◆ ABOUT THIS EXERCISE:
Within the records, which lines hold the string "case"? Report each one by copying it.

◆ EXTRACTED DATA:
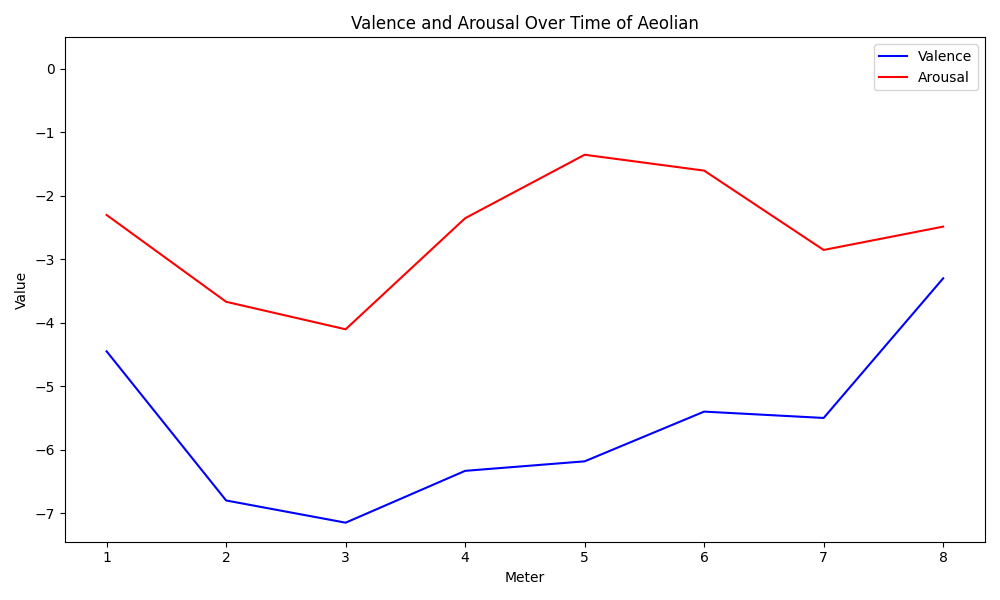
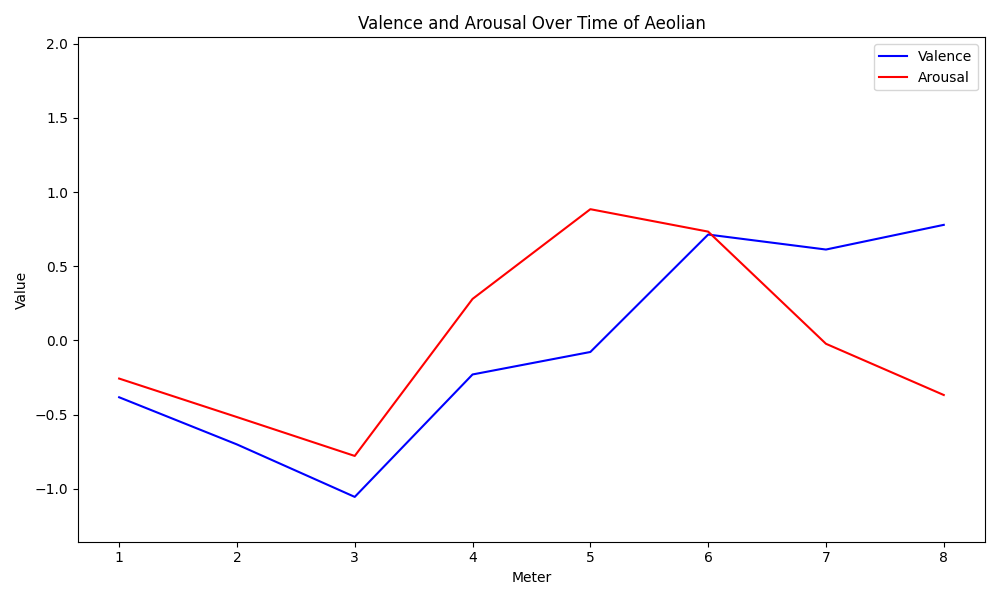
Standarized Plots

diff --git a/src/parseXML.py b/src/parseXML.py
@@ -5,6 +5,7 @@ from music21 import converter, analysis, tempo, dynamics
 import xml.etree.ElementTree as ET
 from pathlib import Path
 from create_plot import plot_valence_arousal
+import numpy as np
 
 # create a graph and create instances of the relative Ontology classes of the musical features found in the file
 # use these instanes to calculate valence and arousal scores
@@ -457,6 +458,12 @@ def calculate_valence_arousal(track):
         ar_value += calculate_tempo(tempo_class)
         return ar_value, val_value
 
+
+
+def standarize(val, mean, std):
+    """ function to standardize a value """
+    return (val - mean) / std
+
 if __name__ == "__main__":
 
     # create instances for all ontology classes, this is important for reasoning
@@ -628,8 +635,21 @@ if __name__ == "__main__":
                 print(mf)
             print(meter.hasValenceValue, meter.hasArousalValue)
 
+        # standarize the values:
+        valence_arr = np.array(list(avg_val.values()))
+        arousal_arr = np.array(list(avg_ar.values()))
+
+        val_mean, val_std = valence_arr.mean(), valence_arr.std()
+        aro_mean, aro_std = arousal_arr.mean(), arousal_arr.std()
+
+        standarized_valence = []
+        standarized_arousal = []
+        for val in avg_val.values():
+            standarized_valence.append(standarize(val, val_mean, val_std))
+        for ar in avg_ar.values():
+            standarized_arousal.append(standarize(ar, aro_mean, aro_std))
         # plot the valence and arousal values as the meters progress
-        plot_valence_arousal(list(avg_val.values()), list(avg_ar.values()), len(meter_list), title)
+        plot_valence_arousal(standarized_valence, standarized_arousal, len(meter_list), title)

==

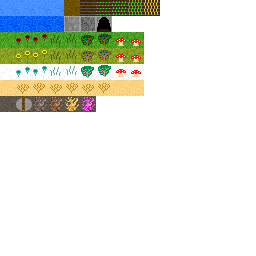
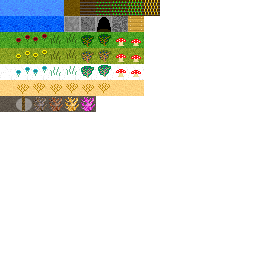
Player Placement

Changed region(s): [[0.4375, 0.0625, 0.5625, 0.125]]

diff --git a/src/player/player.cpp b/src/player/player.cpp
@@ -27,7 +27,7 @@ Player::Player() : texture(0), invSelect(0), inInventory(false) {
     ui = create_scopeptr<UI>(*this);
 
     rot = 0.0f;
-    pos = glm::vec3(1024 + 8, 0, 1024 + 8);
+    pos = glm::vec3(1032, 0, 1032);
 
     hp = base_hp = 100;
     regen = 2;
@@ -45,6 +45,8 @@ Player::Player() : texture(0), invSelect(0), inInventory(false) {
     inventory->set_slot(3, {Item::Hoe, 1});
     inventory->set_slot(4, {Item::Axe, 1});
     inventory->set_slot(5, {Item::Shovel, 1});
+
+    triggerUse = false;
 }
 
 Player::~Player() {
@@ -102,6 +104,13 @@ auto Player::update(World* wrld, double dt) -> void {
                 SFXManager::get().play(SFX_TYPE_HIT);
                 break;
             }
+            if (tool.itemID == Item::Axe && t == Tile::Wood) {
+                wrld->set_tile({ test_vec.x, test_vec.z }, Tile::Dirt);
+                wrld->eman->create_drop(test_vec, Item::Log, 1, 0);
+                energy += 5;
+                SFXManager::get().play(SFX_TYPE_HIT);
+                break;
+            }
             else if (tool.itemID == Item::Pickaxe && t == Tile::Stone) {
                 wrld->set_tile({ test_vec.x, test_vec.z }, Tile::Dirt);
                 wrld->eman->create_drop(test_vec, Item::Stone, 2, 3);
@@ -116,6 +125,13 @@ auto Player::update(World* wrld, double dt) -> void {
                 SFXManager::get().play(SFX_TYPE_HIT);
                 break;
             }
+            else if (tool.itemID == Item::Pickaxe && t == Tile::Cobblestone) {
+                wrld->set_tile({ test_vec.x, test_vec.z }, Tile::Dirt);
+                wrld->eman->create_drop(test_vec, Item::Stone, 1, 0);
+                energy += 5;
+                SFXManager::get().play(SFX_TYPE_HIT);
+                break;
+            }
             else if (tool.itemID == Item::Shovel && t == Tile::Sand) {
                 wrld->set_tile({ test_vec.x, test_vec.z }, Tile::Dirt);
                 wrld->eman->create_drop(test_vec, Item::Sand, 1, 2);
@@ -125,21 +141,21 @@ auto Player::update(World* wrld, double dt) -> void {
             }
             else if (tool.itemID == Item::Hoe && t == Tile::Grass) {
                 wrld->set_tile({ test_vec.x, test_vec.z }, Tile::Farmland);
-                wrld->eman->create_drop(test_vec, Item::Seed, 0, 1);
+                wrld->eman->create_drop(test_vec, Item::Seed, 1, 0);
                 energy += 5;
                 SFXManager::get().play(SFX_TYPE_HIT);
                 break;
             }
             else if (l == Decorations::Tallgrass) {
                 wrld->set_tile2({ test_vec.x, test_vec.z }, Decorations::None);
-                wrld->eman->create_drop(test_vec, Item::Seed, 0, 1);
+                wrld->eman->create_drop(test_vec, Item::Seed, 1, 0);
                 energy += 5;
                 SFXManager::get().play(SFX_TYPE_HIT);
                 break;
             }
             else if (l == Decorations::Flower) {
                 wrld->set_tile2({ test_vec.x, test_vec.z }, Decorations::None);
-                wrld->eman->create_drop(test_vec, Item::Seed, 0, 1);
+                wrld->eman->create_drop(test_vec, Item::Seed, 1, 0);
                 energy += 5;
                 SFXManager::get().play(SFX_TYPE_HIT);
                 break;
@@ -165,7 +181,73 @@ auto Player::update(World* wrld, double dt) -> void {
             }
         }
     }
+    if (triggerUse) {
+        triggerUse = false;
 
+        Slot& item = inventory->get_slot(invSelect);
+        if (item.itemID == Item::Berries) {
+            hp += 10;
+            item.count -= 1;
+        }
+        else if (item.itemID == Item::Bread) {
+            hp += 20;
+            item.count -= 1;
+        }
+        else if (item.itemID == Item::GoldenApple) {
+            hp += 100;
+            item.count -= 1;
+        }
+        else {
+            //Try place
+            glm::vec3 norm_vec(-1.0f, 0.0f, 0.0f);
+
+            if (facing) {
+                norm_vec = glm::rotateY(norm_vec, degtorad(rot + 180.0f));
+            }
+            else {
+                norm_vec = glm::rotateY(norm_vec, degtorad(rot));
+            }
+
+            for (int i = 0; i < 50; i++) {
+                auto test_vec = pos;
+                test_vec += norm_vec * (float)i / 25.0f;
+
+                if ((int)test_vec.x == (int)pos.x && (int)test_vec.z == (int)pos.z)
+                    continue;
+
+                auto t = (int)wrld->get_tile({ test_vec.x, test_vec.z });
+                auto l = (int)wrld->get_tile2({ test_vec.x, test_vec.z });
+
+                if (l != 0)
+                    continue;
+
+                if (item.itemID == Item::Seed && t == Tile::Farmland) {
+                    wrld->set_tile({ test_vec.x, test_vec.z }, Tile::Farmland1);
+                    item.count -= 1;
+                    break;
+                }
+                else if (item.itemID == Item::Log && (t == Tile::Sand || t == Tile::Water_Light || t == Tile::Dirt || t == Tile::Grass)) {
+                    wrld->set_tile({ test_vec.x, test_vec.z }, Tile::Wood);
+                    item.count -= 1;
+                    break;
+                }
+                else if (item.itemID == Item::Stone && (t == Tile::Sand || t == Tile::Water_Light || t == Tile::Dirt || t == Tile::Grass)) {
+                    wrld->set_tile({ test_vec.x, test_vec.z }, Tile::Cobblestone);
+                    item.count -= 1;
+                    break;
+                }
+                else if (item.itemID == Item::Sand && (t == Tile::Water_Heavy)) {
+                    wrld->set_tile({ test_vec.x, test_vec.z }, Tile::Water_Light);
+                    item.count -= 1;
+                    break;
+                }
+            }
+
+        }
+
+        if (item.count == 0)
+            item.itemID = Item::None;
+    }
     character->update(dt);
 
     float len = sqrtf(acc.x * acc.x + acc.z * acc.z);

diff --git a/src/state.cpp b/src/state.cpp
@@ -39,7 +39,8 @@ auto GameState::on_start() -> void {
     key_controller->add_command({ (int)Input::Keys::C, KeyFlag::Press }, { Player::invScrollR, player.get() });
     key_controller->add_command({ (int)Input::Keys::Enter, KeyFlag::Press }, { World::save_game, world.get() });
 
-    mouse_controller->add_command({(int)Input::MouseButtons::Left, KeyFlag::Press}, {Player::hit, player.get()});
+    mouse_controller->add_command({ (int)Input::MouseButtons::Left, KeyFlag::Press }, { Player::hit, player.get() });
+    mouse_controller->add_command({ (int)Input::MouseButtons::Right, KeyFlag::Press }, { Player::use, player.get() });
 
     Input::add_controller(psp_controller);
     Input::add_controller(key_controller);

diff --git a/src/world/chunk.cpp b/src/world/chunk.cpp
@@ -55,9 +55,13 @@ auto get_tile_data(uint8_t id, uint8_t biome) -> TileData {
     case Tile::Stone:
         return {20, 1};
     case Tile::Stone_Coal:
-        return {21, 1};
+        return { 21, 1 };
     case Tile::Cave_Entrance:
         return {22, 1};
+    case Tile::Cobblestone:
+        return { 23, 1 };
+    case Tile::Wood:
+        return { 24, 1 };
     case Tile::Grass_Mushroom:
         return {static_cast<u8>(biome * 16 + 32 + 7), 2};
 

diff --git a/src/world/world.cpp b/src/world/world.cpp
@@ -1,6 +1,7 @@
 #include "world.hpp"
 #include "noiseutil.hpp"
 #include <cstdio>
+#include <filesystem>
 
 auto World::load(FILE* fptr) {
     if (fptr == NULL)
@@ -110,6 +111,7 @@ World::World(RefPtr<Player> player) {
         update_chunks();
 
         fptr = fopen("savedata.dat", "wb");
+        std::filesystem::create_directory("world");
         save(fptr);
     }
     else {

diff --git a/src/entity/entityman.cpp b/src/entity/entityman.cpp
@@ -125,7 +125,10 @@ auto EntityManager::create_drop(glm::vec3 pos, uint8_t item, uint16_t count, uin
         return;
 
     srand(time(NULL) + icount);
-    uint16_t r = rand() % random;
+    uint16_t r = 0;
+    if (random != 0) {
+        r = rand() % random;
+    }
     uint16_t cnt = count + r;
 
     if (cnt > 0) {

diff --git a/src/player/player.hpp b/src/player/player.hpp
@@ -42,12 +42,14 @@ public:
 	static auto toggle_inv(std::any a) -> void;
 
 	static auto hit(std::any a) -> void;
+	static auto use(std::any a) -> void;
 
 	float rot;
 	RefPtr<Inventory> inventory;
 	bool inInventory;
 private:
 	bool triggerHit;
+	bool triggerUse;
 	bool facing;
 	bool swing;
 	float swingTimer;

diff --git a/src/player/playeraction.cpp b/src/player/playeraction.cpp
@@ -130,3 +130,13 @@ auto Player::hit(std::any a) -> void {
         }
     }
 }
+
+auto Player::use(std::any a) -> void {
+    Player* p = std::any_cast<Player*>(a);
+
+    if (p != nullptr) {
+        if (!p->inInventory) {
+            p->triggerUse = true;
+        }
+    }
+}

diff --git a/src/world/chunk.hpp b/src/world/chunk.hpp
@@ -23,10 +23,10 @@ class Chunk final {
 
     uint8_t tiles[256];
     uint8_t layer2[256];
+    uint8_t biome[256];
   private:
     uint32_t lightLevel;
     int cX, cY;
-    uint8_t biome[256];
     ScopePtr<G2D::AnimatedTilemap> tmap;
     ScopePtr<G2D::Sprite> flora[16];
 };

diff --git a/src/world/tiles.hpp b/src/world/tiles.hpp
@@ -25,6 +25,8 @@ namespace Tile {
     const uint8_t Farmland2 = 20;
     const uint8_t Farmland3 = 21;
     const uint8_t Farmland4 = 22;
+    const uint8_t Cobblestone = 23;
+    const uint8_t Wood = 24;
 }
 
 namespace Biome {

◆ TASK OUTPUT:
     case Tile::Stone:
     case Tile::Stone_Coal:
     case Tile::Cave_Entrance:
+    case Tile::Cobblestone:
+    case Tile::Wood:
     case Tile::Grass_Mushroom:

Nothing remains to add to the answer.